(Data extracted from a collection)
>>>>

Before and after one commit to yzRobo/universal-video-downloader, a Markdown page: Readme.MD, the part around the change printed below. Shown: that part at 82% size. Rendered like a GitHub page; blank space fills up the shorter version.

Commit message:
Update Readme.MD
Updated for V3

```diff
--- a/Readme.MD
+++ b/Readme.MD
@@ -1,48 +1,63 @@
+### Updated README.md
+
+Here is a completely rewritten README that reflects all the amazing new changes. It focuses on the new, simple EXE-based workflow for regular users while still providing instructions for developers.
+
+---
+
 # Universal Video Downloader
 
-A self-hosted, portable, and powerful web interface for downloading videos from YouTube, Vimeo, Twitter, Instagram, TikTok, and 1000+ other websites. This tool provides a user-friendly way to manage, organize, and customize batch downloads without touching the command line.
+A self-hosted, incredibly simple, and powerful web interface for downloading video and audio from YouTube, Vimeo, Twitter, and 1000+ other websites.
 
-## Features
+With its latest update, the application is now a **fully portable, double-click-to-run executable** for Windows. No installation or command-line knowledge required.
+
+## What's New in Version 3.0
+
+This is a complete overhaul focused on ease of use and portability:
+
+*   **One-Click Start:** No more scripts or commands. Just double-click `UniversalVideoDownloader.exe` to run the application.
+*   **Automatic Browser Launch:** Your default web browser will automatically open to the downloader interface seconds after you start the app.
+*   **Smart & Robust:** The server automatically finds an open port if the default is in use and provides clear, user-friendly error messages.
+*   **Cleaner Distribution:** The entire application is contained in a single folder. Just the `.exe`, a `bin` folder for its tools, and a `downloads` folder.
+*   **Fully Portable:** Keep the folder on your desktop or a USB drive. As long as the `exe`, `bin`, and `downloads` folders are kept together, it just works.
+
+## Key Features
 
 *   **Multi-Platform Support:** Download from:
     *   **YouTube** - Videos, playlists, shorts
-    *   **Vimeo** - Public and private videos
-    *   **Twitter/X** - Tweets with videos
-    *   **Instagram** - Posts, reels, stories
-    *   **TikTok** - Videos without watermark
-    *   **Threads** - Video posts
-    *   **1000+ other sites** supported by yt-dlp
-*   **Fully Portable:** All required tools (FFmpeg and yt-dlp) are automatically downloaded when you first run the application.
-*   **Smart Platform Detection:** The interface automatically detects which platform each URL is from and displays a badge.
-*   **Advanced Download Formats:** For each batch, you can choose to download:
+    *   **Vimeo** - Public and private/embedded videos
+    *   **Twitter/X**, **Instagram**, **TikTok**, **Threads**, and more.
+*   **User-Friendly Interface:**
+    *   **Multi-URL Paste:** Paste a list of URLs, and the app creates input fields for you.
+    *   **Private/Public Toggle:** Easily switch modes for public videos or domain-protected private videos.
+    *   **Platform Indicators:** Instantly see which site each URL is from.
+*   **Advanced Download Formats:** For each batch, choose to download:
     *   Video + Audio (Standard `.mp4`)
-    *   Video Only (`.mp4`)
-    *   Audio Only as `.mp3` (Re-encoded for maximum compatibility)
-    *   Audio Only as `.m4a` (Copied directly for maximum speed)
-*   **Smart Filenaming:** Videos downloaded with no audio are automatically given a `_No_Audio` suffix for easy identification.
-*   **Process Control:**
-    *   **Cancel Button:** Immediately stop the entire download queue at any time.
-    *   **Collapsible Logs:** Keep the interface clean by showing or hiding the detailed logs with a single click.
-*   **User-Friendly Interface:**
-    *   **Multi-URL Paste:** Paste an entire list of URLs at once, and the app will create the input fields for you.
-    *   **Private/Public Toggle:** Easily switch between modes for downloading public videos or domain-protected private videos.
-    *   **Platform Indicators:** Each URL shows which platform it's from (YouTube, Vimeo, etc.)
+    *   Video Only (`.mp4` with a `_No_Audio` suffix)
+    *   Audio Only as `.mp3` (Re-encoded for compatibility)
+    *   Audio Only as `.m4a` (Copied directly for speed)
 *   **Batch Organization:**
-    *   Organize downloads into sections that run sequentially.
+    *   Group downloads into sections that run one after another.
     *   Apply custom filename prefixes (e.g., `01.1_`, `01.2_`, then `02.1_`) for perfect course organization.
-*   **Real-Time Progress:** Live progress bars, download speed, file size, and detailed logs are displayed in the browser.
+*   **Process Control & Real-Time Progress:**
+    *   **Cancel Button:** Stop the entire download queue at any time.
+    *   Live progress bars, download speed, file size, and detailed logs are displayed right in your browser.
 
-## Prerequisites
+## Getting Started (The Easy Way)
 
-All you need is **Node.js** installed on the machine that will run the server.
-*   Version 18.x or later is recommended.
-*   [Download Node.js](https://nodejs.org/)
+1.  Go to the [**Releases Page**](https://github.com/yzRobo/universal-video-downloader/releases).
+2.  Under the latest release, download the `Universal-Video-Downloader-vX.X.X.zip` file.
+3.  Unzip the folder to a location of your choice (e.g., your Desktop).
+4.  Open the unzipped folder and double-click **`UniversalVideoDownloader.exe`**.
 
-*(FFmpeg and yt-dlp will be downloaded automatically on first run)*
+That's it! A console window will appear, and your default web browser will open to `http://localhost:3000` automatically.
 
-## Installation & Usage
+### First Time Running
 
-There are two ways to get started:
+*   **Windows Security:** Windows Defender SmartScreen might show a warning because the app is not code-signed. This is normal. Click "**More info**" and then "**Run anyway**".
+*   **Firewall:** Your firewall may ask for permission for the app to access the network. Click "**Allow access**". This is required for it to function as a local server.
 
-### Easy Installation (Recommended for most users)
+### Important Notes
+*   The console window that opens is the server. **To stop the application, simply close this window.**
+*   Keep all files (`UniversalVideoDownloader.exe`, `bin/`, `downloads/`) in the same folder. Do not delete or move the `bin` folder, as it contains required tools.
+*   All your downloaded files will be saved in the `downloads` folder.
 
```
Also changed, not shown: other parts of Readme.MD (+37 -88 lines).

<<<<

● ABOUT THIS EXERCISE: Whichever lines of the data include the word "Copied", pull them out.

● OUTPUT OF THE TASK:
-    *   Audio Only as `.m4a` (Copied directly for maximum speed)
+    *   Audio Only as `.m4a` (Copied directly for speed)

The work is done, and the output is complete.